#### Records supplied ####

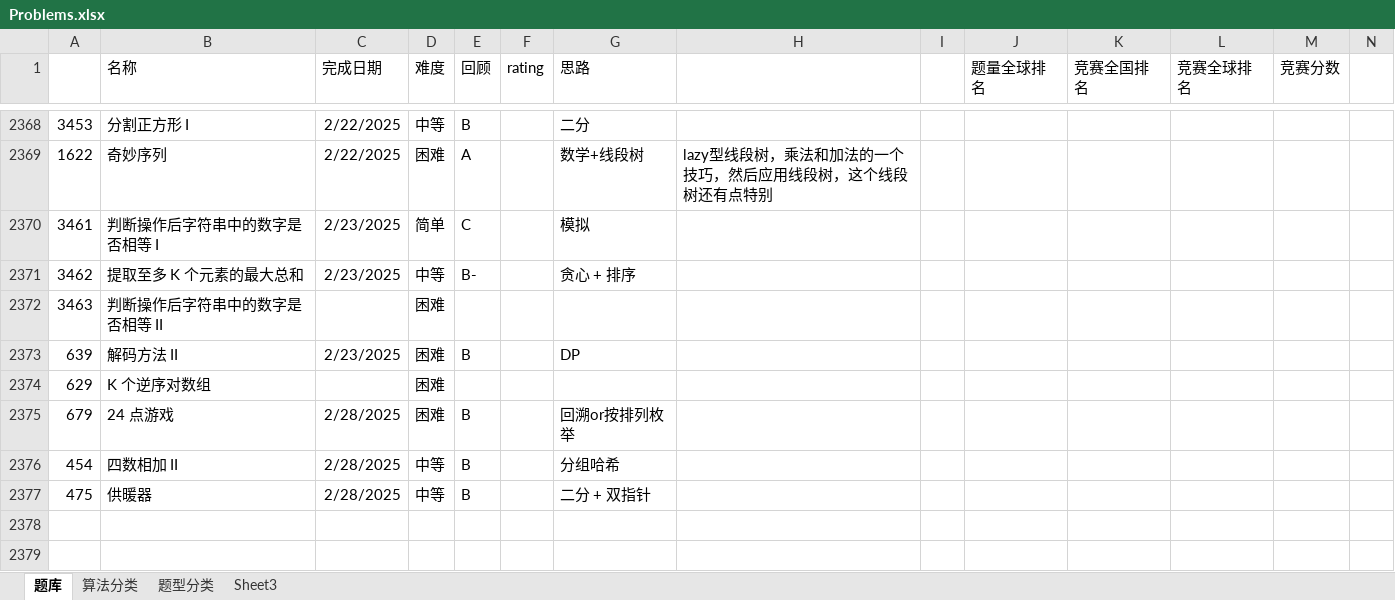
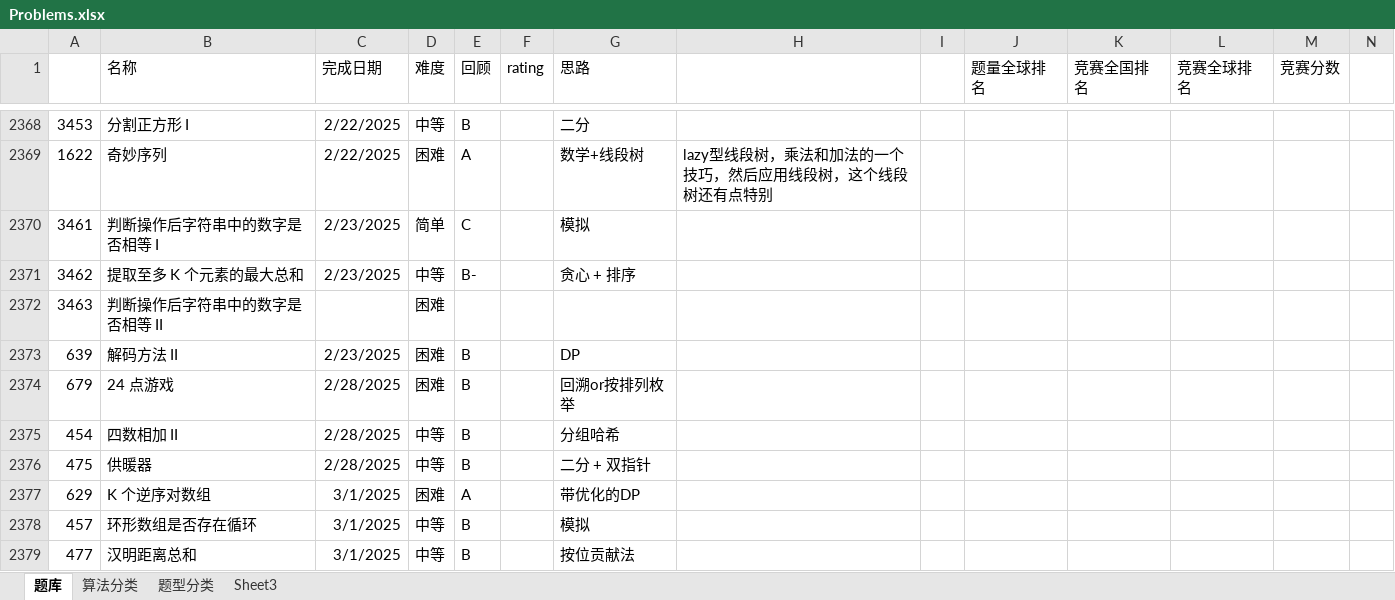
Before and after one commit to wangsun39/leetcode, an Excel workbook: Problems.xlsx, sheet 题库, drawn as a sheet; only a part is shown, gaps mark what is left out; values as stored, in another font and other column widths than the file's, no borders; charts and pictures not drawn; removed rows and columns are numbered as before the commit, all else as after; the diff names each change by its address in the sheet, - before the commit and + after, or states it on an @@ line.

Commit message:
daily problems 2025/3/1

```diff
--- a/Problems.xlsx (sheet 题库)
+++ b/Problems.xlsx (sheet 题库)
-row 2374: 629 | K 个逆序对数组 |  | 困难
+row 2377: 629 | K 个逆序对数组 | 3/1/2025 | 困难 | A |  | 带优化的DP
+row 2378: 457 | 环形数组是否存在循环 | 3/1/2025 | 中等 | B |  | 模拟
+row 2379: 477 | 汉明距离总和 | 3/1/2025 | 中等 | B |  | 按位贡献法
```
Also changed, not shown: 6 other files.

####

> _Try it_: The complete set of records should be written out again, pictures excluded.

> _Answer box_:
Before and after one commit to wangsun39/leetcode, an Excel workbook: Problems.xlsx, sheet 题库, drawn as a sheet; only a part is shown, gaps mark what is left out; values as stored, in another font and other column widths than the file's, no borders; charts and pictures not drawn; removed rows and columns are numbered as before the commit, all else as after; the diff names each change by its address in the sheet, - before the commit and + after, or states it on an @@ line.

Commit message:
daily problems 2025/3/1

```diff
--- a/Problems.xlsx (sheet 题库)
+++ b/Problems.xlsx (sheet 题库)
-row 2374: 629 | K 个逆序对数组 |  | 困难
+row 2377: 629 | K 个逆序对数组 | 3/1/2025 | 困难 | A |  | 带优化的DP
+row 2378: 457 | 环形数组是否存在循环 | 3/1/2025 | 中等 | B |  | 模拟
+row 2379: 477 | 汉明距离总和 | 3/1/2025 | 中等 | B |  | 按位贡献法
```
Also changed, not shown: 6 other files.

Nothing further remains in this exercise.